→ **PROVIDED INFORMATION**
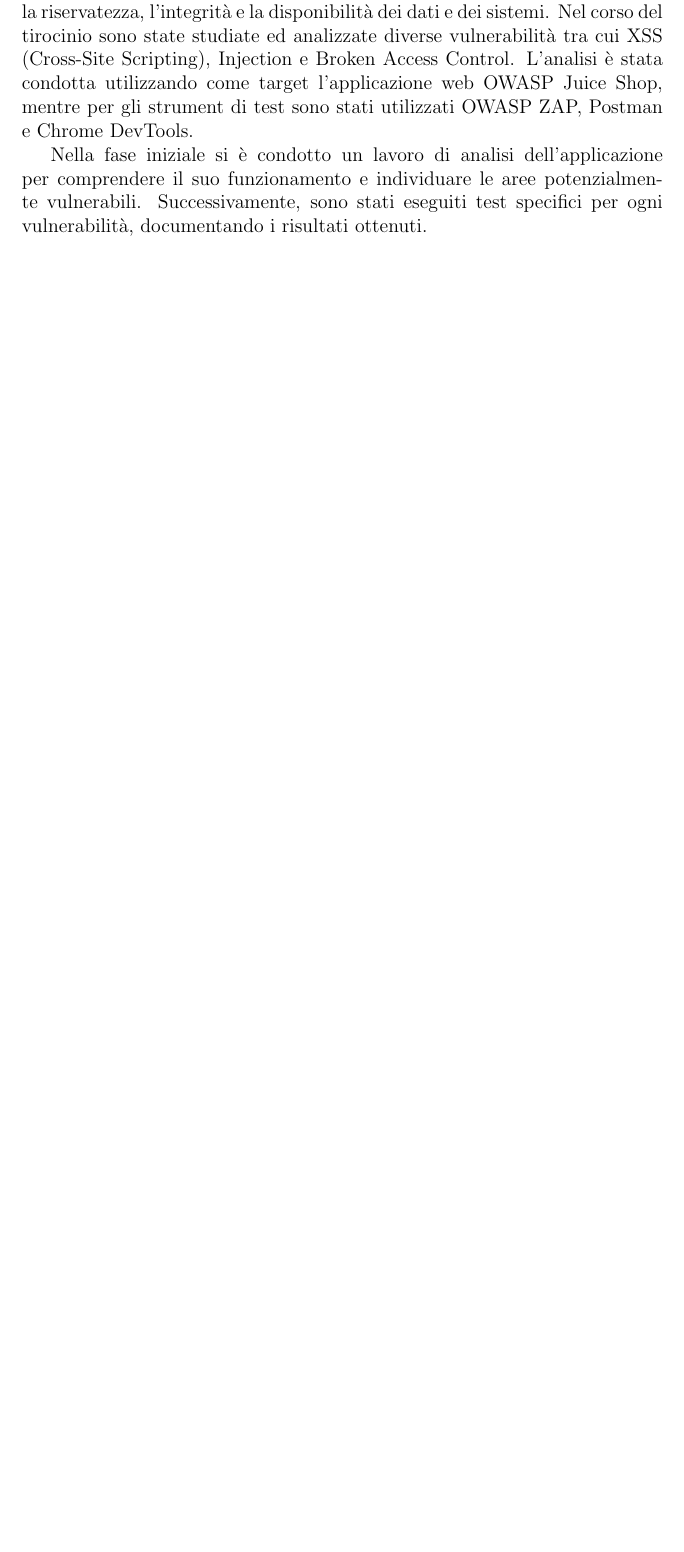
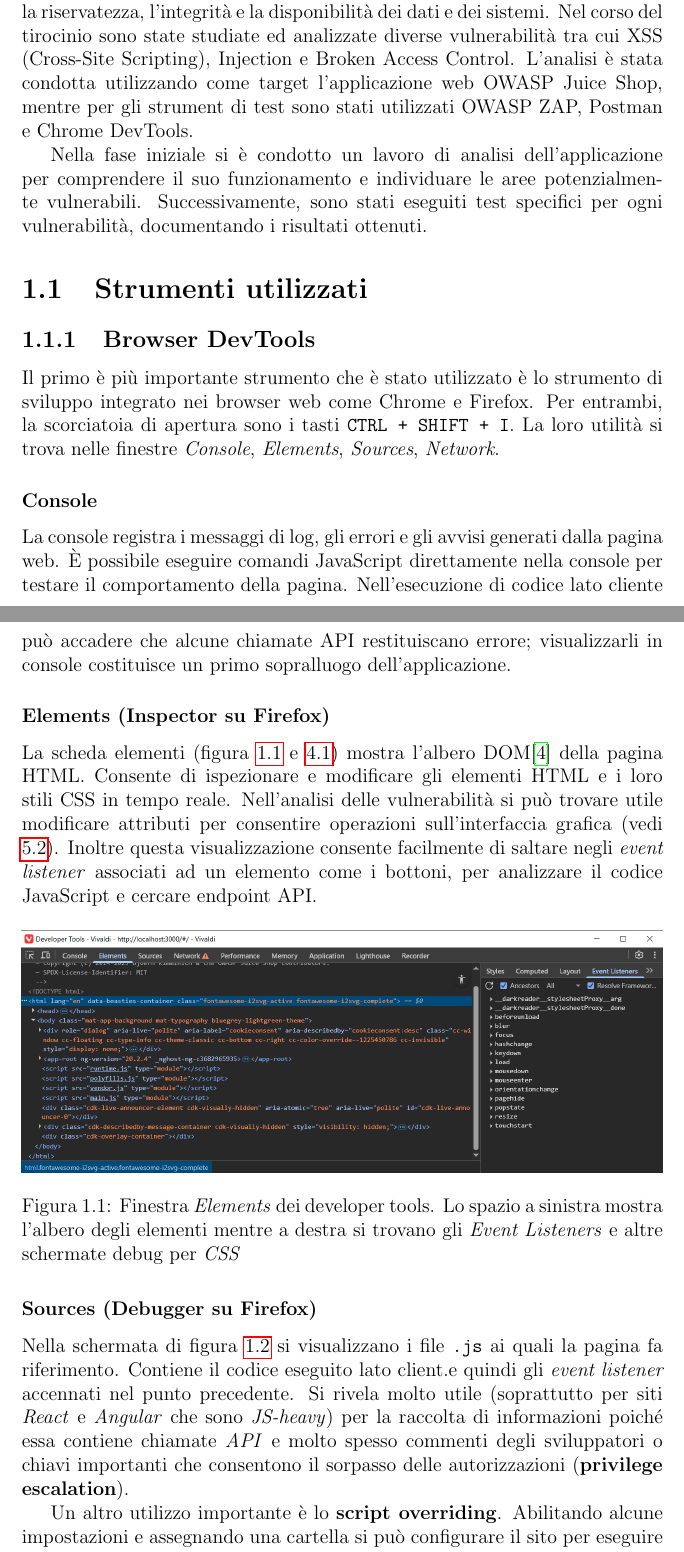
Before and after one commit to leonardogrimaldi/Report-OWASP-Juice-Shop, a LaTeX document (report-tex/report.tex): part of page 3 of 21 before the commit and two parts of pages 3 and 4 of 25 after it, the two joined at a grey line, cut so that both start at the same text, the shorter picture padded with empty space. Compiled offline with pdfLaTeX.

Commit message:
tools used - browser devtools

```diff
--- a/report-tex/report.tex
+++ b/report-tex/report.tex
@@ -28,3 +28,20 @@
 Le vulnerabilità web sono tra le più comuni e pericolose minacce alla sicurezza informatica. Esse possono essere sfruttate da attaccanti per compromettere la riservatezza, l'integrità e la disponibilità dei dati e dei sistemi. Nel corso del tirocinio sono state studiate ed analizzate diverse vulnerabilità tra cui XSS (Cross-Site Scripting), Injection e Broken Access Control. L'analisi è stata condotta utilizzando come target l'applicazione web OWASP Juice Shop, mentre per gli strument di test sono stati utilizzati OWASP ZAP, Postman e Chrome DevTools.
 \par
 Nella fase iniziale si è condotto un lavoro di analisi dell'applicazione per comprendere il suo funzionamento e individuare le aree potenzialmente vulnerabili. Successivamente, sono stati eseguiti test specifici per ogni vulnerabilità, documentando i risultati ottenuti.
+\section{Strumenti utilizzati}
+\subsection{Browser DevTools}
+Il primo è più importante strumento che è stato utilizzato è lo strumento di sviluppo integrato nei browser web come Chrome e Firefox. Per entrambi, la scorciatoia di apertura sono i tasti \texttt{CTRL + SHIFT + I}. La loro utilità si trova nelle finestre \textit{Console}, \textit{Elements}, \textit{Sources}, \textit{Network}.
+\subsubsection{Console}
+La console registra i messaggi di log, gli errori e gli avvisi generati dalla pagina web. È possibile eseguire comandi JavaScript direttamente nella console per testare il comportamento della pagina. Nell'esecuzione di codice lato cliente può accadere che alcune chiamate API restituiscano errore; visualizzarli in console costituisce un primo sopralluogo dell'applicazione.
+\subsubsection{Elements (Inspector su Firefox)}
+La scheda elementi (figura \ref{fig:chrome-dev-tools-elements} e \ref{fig:api-products-devtools}) mostra l'albero DOM\cite{mdn-dom} della pagina HTML. Consente di ispezionare e modificare gli elementi HTML e i loro stili CSS in tempo reale. Nell'analisi delle vulnerabilità si può trovare utile modificare attributi per consentire operazioni sull'interfaccia grafica (vedi \ref{fig:complaint-form-allowed-extensions}). Inoltre questa visualizzazione consente facilmente di saltare negli \textit{event listener} associati ad un elemento come i bottoni, per analizzare il codice JavaScript e cercare endpoint API.
+\begin{figure}[H]
+\centering
+\includegraphics[width=\textwidth,height=\textheight,keepaspectratio]{images/chrome-dev-tools-elements.png}
+\caption{Finestra \textit{Elements} dei developer tools. Lo spazio a sinistra mostra l'albero degli elementi mentre a destra si trovano gli \textit{Event Listeners} e altre schermate debug per \textit{CSS}}
+\label{fig:chrome-dev-tools-elements}
+\end{figure}
+\subsubsection{Sources (Debugger su Firefox)}
+Nella schermata di figura \ref{fig:chrome-dev-tools-sources} si visualizzano i file \texttt{.js} ai quali la pagina fa riferimento. Contiene il codice eseguito lato client.e quindi gli \textit{event listener} accennati nel punto precedente. Si rivela molto utile (soprattutto per siti \textit{React} e \textit{Angular} che sono \textit{JS-heavy}) per la raccolta di informazioni poiché essa contiene chiamate \textit{API} e molto spesso commenti degli sviluppatori o chiavi importanti che consentono il sorpasso delle autorizzazioni (\textbf{privilege escalation}).
+\par
+Un altro utilizzo importante è lo \textbf{script overriding}. Abilitando alcune impostazioni e assegnando una cartella si può configurare il sito per eseguire codice \textit{JavaScript} modificato localmente a proprio piacere.
@@ -30,0 +52,2 @@
+\label{fig:chrome-dev-tools-sources}
+\end{figure}
```
Also changed, not shown: report-tex/images/chrome-dev-tools-elements.png (added), report-tex/images/chrome-dev-tools-network.png (added), report-tex/images/chrome-dev-tools-sources.png (added), report-tex/images/firefox-dev-tools-network.png (added), report-tex/report.tex (22 more changed lines), 1 other file.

→ **REQUIREMENT**
Repeat the listing above word for word. Do not include the pictures.

→ **ANSWER AREA**
Before and after one commit to leonardogrimaldi/Report-OWASP-Juice-Shop, a LaTeX document (report-tex/report.tex): part of page 3 of 21 before the commit and two parts of pages 3 and 4 of 25 after it, the two joined at a grey line, cut so that both start at the same text, the shorter picture padded with empty space. Compiled offline with pdfLaTeX.

Commit message:
tools used - browser devtools

```diff
--- a/report-tex/report.tex
+++ b/report-tex/report.tex
@@ -28,3 +28,20 @@
 Le vulnerabilità web sono tra le più comuni e pericolose minacce alla sicurezza informatica. Esse possono essere sfruttate da attaccanti per compromettere la riservatezza, l'integrità e la disponibilità dei dati e dei sistemi. Nel corso del tirocinio sono state studiate ed analizzate diverse vulnerabilità tra cui XSS (Cross-Site Scripting), Injection e Broken Access Control. L'analisi è stata condotta utilizzando come target l'applicazione web OWASP Juice Shop, mentre per gli strument di test sono stati utilizzati OWASP ZAP, Postman e Chrome DevTools.
 \par
 Nella fase iniziale si è condotto un lavoro di analisi dell'applicazione per comprendere il suo funzionamento e individuare le aree potenzialmente vulnerabili. Successivamente, sono stati eseguiti test specifici per ogni vulnerabilità, documentando i risultati ottenuti.
+\section{Strumenti utilizzati}
+\subsection{Browser DevTools}
+Il primo è più importante strumento che è stato utilizzato è lo strumento di sviluppo integrato nei browser web come Chrome e Firefox. Per entrambi, la scorciatoia di apertura sono i tasti \texttt{CTRL + SHIFT + I}. La loro utilità si trova nelle finestre \textit{Console}, \textit{Elements}, \textit{Sources}, \textit{Network}.
+\subsubsection{Console}
+La console registra i messaggi di log, gli errori e gli avvisi generati dalla pagina web. È possibile eseguire comandi JavaScript direttamente nella console per testare il comportamento della pagina. Nell'esecuzione di codice lato cliente può accadere che alcune chiamate API restituiscano errore; visualizzarli in console costituisce un primo sopralluogo dell'applicazione.
+\subsubsection{Elements (Inspector su Firefox)}
+La scheda elementi (figura \ref{fig:chrome-dev-tools-elements} e \ref{fig:api-products-devtools}) mostra l'albero DOM\cite{mdn-dom} della pagina HTML. Consente di ispezionare e modificare gli elementi HTML e i loro stili CSS in tempo reale. Nell'analisi delle vulnerabilità si può trovare utile modificare attributi per consentire operazioni sull'interfaccia grafica (vedi \ref{fig:complaint-form-allowed-extensions}). Inoltre questa visualizzazione consente facilmente di saltare negli \textit{event listener} associati ad un elemento come i bottoni, per analizzare il codice JavaScript e cercare endpoint API.
+\begin{figure}[H]
+\centering
+\includegraphics[width=\textwidth,height=\textheight,keepaspectratio]{images/chrome-dev-tools-elements.png}
+\caption{Finestra \textit{Elements} dei developer tools. Lo spazio a sinistra mostra l'albero degli elementi mentre a destra si trovano gli \textit{Event Listeners} e altre schermate debug per \textit{CSS}}
+\label{fig:chrome-dev-tools-elements}
+\end{figure}
+\subsubsection{Sources (Debugger su Firefox)}
+Nella schermata di figura \ref{fig:chrome-dev-tools-sources} si visualizzano i file \texttt{.js} ai quali la pagina fa riferimento. Contiene il codice eseguito lato client.e quindi gli \textit{event listener} accennati nel punto precedente. Si rivela molto utile (soprattutto per siti \textit{React} e \textit{Angular} che sono \textit{JS-heavy}) per la raccolta di informazioni poiché essa contiene chiamate \textit{API} e molto spesso commenti degli sviluppatori o chiavi importanti che consentono il sorpasso delle autorizzazioni (\textbf{privilege escalation}).
+\par
+Un altro utilizzo importante è lo \textbf{script overriding}. Abilitando alcune impostazioni e assegnando una cartella si può configurare il sito per eseguire codice \textit{JavaScript} modificato localmente a proprio piacere.
@@ -30,0 +52,2 @@
+\label{fig:chrome-dev-tools-sources}
+\end{figure}
```
Also changed, not shown: report-tex/images/chrome-dev-tools-elements.png (added), report-tex/images/chrome-dev-tools-network.png (added), report-tex/images/chrome-dev-tools-sources.png (added), report-tex/images/firefox-dev-tools-network.png (added), report-tex/report.tex (22 more changed lines), 1 other file.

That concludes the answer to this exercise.